British Vogue is edited by Alexandra Shulman, and in the manner of print media with long-standing editors – she has been there for 24 years – it is, in essence, a cult. In this case, a passive-aggressive-ocracy. (People are always surprised to learn that magazines are tyrannies, but there it is.)

I do not know whether Shulman wanted Macer there or not, or whether she didn’t have the clout to stop it, but once he was in, she treated him with the bored derision of a woman contemplating a ball gown chewed by moths. Shulman has the face of a woman who should get out while she can. In her only revealing scene, she had to choose between two front covers. One was “artistic” because it showed Kate Moss’s knickers; the other was unthreatening because it showed only Kate Moss’s face. “My heart is never allowed to rule,” she said, and she laughed. But I think she meant it.

She lied to Macer, too, holding fake meetings about fake covers so the world would not learn that Vogue had, by its cracked standards, a huge scoop: the Duchess of Cambridge would appear on the cover of the 100th-anniversary issue in a hat.
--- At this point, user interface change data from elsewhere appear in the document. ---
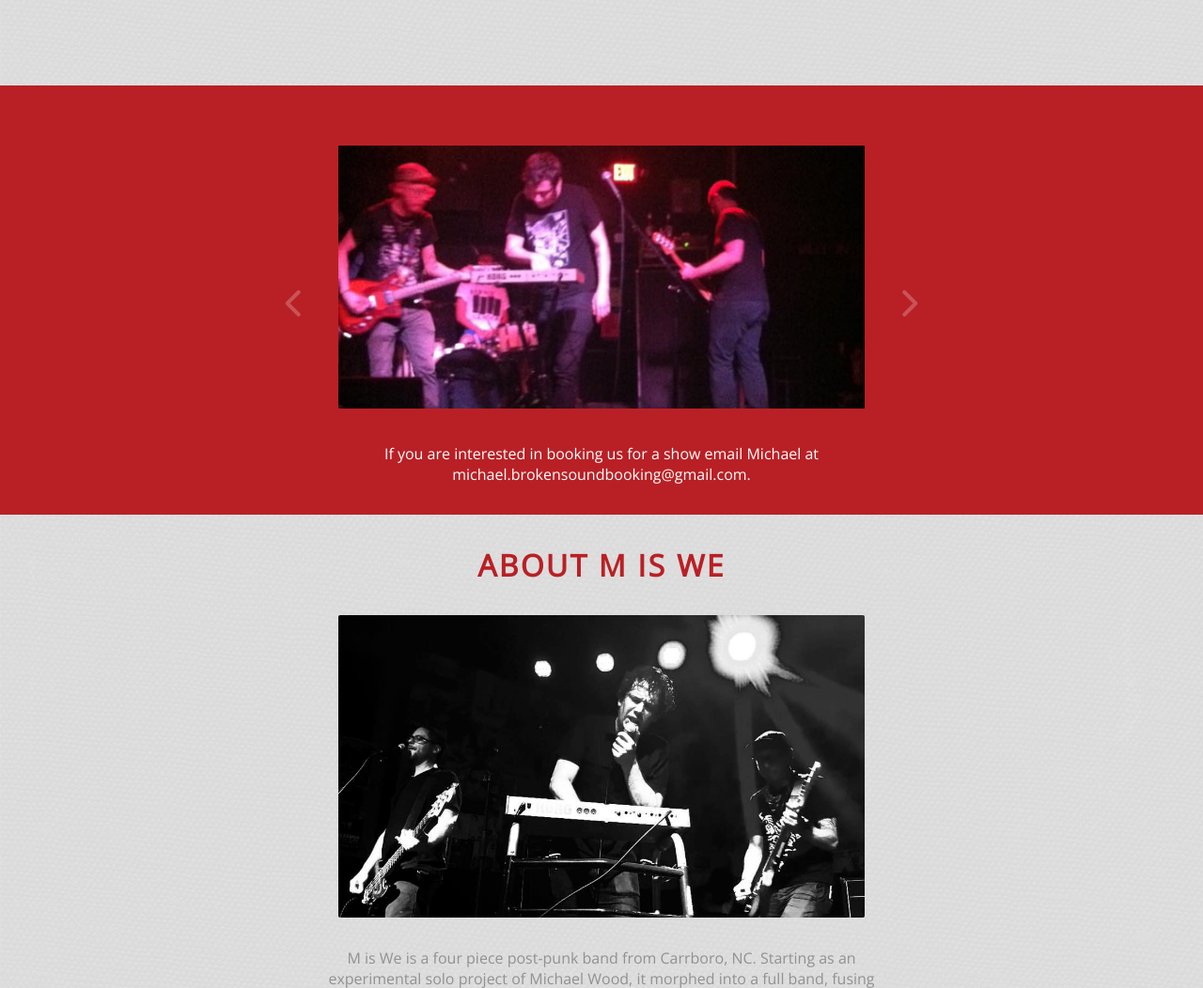
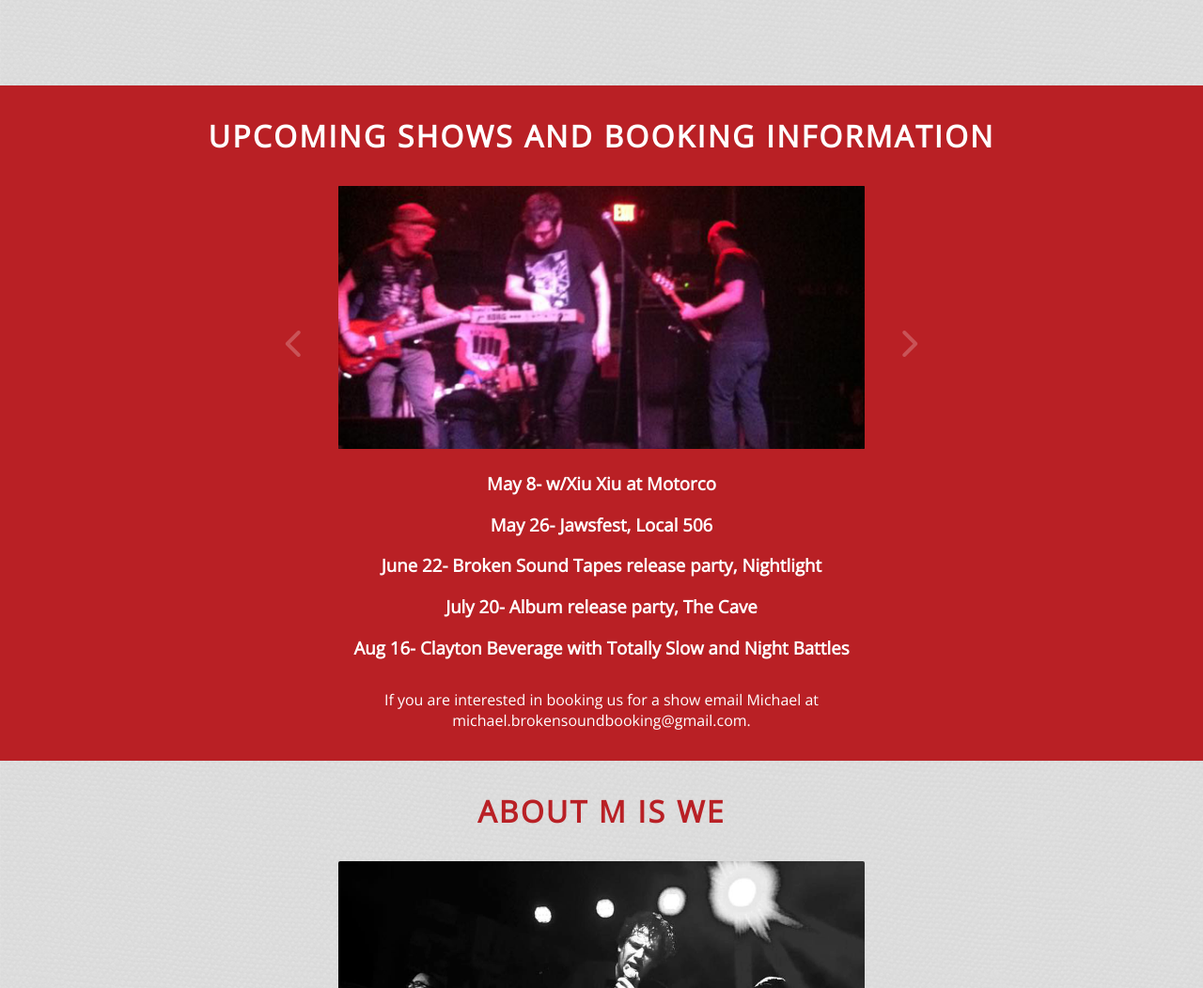
Before and after one commit to cooleydw494/mIsWe, a website: page index.html in a window 1280 px wide. Shown: the part 1740-2792 px from the top of the page at 94% size. Drawn offline with nearby package versions, Linux system fonts and the light colour scheme; grey boxes are pictures that could not be loaded.

Commit message:
New dates (add back in header / nav link for upcoming shows)

```diff
--- a/index.html
+++ b/index.html
@@ -27,7 +27,7 @@
             </div>
 
             <div class="showsLink">
-                <a href="#showsAnchor">BOOKING</a>
+                <a href="#showsAnchor">SHOWS/BOOKING</a>
             </div>
 
             <div class="aboutLink">
@@ -90,6 +90,7 @@
 <!--############### START SECTION 4 - SHOWS #############-->
     <section class="upcomingShows">
         <a id="showsAnchor"></a>
+        <h1>UPCOMING SHOWS AND BOOKING INFORMATION</h1>
 
         <div class="slideShowDiv">
             <i class="fa fa-chevron-left" id="slideLeftBtn" aria-hidden="true"></i>
@@ -101,6 +102,16 @@
 
             <i class="fa fa-chevron-right" id="slideRightBtn" aria-hidden="true"></i>
         </div>
+
+        <h3>May 8- w/Xiu Xiu at Motorco</h3>
+
+        <h3>May 26- Jawsfest, Local 506</h3>
+
+        <h3>June 22- Broken Sound Tapes release party, Nightlight</h3>
+
+        <h3>July 20- Album release party, The Cave</h3>
+
+        <h3>Aug 16- Clayton Beverage with Totally Slow and Night Battles</h3>
 
         <p>If you are interested in booking us
         for a show email Michael at michael.brokensoundbooking@gmail.com.</p>
```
Absolutely Fashion also taught us, had we not known, that fashion is peopled by privileged creatures who are impervious to the extent of their privilege and who are, therefore, bad journalists, because they cannot even effectively interview themselves. For instance, the photographer Mary McCartney, one of Paul’s daughters, told Macer that she had never got work because her father was a member of the Beatles.

To be oblivious to reality is essential in fashion. Everyone is equal under the skirt. Yet McCartney flourishes because of the doctrine of the age: the already prosperous are more worthy of prosperity.

Not everyone seemed so disingenuous. One woman described the search for the non-existent novelty as “exhausting”. She no longer believed in the cult.

Absolutely Fashion, if you watch it critically, is more interesting than Macer perhaps allowed himself to dream. In its way, it embodied any fashion week anywhere: nasty, brutish and short. 

This article first appeared in the 22 September 2016 issue of the New Statesman, The New Times